Secondly, this question may be understood as intimating a dislike of the thing or of the business that Satan had been about. Questions are many times put, not out of ignorance of what has been done, but out of a dislike or abhorrence of the thing done. When the man or the thing is not approved, then God carries Himself toward him and his action as if He knew not what he had been doing, and He must have it out by confession. Thus Hiram, in I Kings 9:13, puts the question upon Solomon, “What cities are these which thou hast given me my brother?” He saw and knew before what cities they were, but thus he questioned, “because they pleased him not” (I Kings 9:12). In Hosea 4:8, God is said not to know that they set up kings: “They have set up kings but not by me, they have made princes and I knew it not”; that is, I did not like them; I took no notice of them by way of approbation. So God questions about things, as if He did not know them, when He does not like them; and we may conclude that this question holds out to us God’s dislike of the ways and works of Satan.
Thirdly, questions and this question may be understood in a way of objurgation or chiding. “Satan, whence comest thou?” You have been a tempting; you are come now from murders, and thefts, and adulteries, and blasphemies, from provoking men to all these wickedness. Like that question, Jonah 4:4 was a chiding of Jonah: “Doest thou well to be angry?” So, “Whence comest thou?” Like many times when you are angry with your children, you ask, where have you been? There is a reprehension in the question. So, God full of wrath toward Satan, says (in effect), Whence comest thou? Thou hast been doing all the mischief thou canst abroad in the world, I am sure.
Lastly, for the better conceiving of the matter of this question proposed, “Whence comest thou?” There is more to be understood than is expressed. For God does not only inquire here concerning the places where he had been, but concerning the business and the work which he had done, all is included in it. “Whence comest thou?” What has thou been doing in the world? What has thy business been abroad? Every man, every creature, every Angel good or bad, must give an account of themselves to God.

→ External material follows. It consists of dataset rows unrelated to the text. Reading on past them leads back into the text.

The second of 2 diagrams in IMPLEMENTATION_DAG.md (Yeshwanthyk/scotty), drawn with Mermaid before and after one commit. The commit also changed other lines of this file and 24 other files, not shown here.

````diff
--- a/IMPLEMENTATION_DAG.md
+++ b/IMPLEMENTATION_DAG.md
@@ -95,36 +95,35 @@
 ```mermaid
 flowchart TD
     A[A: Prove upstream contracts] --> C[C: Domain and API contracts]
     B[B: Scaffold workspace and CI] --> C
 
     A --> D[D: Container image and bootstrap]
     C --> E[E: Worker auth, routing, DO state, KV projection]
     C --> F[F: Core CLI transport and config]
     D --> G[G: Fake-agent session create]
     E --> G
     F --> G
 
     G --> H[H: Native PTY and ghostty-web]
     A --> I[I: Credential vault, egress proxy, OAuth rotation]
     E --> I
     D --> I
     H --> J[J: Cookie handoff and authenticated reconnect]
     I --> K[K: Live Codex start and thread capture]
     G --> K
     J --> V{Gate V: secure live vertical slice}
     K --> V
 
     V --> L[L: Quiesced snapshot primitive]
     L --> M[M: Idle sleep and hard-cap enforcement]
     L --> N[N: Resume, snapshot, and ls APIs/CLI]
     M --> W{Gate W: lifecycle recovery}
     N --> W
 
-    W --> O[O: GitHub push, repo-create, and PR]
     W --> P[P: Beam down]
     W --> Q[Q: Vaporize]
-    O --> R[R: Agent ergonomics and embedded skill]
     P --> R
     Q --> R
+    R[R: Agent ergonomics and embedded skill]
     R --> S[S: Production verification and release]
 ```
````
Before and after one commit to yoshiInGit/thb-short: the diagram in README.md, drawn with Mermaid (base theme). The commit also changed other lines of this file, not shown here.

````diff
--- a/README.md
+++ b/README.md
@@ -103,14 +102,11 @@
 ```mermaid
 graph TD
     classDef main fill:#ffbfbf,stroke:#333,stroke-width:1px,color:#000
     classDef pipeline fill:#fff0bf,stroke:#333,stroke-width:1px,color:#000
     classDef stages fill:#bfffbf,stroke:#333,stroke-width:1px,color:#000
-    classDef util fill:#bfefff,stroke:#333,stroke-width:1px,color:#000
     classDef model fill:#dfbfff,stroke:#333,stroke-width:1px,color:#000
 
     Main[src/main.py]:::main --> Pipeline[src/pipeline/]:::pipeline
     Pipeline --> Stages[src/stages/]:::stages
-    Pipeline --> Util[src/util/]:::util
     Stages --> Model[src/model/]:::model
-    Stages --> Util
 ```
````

This article is taken from: Caryl, Joseph. An Exposition with Practical Observations upon the Book of Job. London: G. Miller, 1644. A PDF file of this book can be downloaded, free of charge, at